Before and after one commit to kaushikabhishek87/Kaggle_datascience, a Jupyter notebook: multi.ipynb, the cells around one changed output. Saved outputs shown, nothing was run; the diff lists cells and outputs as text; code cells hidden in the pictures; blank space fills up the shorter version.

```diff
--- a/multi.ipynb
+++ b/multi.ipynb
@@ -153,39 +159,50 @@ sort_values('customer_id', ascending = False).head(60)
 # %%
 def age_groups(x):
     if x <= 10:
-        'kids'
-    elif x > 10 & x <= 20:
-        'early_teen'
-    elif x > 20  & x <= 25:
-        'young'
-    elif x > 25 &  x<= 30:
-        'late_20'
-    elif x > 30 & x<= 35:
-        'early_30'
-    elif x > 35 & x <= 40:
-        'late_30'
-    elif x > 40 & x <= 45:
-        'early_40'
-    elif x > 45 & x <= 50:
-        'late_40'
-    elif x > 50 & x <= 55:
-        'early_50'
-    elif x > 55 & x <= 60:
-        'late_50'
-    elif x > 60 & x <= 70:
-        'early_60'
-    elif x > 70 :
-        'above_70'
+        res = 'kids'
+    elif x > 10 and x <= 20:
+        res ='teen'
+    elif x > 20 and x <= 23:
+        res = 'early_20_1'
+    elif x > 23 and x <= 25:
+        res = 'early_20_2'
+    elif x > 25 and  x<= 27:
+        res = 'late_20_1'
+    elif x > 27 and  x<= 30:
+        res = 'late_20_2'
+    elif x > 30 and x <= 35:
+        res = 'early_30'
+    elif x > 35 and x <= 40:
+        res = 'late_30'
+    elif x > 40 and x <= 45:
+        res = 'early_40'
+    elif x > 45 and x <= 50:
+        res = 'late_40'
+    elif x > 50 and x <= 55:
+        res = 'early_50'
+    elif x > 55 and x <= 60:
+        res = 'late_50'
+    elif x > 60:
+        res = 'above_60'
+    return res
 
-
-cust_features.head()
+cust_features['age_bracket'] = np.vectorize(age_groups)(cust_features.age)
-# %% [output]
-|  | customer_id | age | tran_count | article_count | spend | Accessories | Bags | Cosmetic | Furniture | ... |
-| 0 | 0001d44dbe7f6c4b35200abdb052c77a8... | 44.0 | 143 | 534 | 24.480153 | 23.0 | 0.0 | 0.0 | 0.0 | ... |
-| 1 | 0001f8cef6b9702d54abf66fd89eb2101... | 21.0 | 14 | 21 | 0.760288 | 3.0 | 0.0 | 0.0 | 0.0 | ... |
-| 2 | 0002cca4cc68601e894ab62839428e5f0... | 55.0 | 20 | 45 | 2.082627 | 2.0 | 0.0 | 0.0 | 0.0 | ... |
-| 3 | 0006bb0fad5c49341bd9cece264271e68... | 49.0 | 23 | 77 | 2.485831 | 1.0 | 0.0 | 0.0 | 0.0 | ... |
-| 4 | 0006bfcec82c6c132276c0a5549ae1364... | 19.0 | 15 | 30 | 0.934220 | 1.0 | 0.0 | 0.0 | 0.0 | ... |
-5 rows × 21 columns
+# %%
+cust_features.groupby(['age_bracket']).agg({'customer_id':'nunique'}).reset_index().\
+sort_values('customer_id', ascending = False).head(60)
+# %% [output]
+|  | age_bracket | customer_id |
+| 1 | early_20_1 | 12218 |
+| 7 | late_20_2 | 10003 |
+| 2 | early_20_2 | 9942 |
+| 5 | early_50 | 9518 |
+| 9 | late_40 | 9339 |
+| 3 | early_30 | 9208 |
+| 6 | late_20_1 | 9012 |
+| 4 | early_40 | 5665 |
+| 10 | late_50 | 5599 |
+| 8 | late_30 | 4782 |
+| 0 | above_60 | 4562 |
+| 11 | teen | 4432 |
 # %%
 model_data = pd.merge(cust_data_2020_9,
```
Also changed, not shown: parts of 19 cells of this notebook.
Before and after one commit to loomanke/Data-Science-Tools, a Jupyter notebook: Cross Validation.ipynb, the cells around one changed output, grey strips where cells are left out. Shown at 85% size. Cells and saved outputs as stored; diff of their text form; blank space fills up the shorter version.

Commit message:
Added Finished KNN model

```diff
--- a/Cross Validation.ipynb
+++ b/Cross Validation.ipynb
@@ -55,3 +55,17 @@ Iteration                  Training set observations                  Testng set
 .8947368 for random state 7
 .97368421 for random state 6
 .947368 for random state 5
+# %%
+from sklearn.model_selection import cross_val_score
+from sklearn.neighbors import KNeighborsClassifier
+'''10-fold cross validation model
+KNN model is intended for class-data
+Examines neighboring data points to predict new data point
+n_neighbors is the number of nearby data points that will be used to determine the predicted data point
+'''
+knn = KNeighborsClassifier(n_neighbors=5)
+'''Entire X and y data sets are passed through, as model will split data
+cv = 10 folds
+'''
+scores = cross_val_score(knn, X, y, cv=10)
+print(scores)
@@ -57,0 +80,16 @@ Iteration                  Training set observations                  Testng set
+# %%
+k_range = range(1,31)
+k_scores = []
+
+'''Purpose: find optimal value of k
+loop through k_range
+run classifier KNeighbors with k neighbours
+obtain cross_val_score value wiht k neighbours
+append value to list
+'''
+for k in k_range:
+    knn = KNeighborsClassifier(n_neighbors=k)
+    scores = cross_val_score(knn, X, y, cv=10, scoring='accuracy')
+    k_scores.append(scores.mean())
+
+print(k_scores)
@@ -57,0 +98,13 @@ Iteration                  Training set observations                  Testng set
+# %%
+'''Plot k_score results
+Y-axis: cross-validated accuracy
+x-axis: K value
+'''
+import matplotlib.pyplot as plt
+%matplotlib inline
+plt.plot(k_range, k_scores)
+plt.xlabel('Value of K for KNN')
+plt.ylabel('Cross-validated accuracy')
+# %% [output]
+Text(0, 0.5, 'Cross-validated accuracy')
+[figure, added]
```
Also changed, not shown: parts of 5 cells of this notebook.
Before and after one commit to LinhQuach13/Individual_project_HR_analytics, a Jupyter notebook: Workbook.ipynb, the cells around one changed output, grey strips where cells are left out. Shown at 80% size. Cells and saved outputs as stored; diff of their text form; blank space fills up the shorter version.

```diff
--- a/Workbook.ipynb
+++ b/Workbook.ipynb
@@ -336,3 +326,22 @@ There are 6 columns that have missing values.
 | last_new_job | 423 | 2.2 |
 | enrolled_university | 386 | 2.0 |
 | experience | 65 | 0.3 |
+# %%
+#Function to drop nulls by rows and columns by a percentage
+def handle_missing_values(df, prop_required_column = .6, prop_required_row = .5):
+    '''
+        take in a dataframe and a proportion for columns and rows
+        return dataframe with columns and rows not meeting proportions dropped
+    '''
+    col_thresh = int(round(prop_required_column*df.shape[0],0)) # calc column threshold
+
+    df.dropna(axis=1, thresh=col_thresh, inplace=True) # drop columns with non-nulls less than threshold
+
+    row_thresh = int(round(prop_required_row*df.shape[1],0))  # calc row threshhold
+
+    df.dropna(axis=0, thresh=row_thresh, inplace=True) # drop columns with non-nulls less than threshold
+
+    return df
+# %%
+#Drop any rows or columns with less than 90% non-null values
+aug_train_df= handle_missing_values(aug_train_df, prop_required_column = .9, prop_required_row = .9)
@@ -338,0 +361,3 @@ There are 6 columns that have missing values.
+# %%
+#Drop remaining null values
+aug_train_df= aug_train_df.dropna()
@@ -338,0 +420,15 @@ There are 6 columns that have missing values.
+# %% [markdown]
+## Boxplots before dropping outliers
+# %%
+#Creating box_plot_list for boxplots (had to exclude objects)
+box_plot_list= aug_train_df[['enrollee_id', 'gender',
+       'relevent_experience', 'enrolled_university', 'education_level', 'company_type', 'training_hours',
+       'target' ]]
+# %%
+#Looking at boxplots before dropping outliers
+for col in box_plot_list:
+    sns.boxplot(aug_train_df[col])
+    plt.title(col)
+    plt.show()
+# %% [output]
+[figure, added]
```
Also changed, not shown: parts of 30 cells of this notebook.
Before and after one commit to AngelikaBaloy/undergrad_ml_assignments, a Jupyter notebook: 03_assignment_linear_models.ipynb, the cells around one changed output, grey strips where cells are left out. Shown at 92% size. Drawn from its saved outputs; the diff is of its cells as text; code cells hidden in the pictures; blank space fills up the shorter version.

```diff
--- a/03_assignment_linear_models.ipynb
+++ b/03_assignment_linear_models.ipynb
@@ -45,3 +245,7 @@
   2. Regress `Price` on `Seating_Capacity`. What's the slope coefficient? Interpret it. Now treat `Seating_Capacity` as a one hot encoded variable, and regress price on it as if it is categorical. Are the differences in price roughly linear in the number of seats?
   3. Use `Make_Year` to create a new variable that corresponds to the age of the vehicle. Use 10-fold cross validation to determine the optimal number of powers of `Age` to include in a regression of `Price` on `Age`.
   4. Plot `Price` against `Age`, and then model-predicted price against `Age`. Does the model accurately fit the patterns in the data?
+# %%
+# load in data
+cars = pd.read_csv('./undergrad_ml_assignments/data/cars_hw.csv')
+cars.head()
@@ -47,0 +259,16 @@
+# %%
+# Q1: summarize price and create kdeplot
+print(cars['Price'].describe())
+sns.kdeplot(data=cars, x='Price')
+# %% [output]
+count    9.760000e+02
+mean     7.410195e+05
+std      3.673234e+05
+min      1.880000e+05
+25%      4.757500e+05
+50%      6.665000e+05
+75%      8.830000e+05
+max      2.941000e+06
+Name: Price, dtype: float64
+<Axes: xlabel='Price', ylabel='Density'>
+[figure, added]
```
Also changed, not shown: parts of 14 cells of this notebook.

• Try it: Report the lines above that contain "columns".

• Solution for this exercise:
-5 rows × 21 columns
@@ -336,3 +326,22 @@ There are 6 columns that have missing values.
+#Function to drop nulls by rows and columns by a percentage
+        take in a dataframe and a proportion for columns and rows
+        return dataframe with columns and rows not meeting proportions dropped
+    df.dropna(axis=1, thresh=col_thresh, inplace=True) # drop columns with non-nulls less than threshold
+    df.dropna(axis=0, thresh=row_thresh, inplace=True) # drop columns with non-nulls less than threshold
+#Drop any rows or columns with less than 90% non-null values
@@ -338,0 +361,3 @@ There are 6 columns that have missing values.
@@ -338,0 +420,15 @@ There are 6 columns that have missing values.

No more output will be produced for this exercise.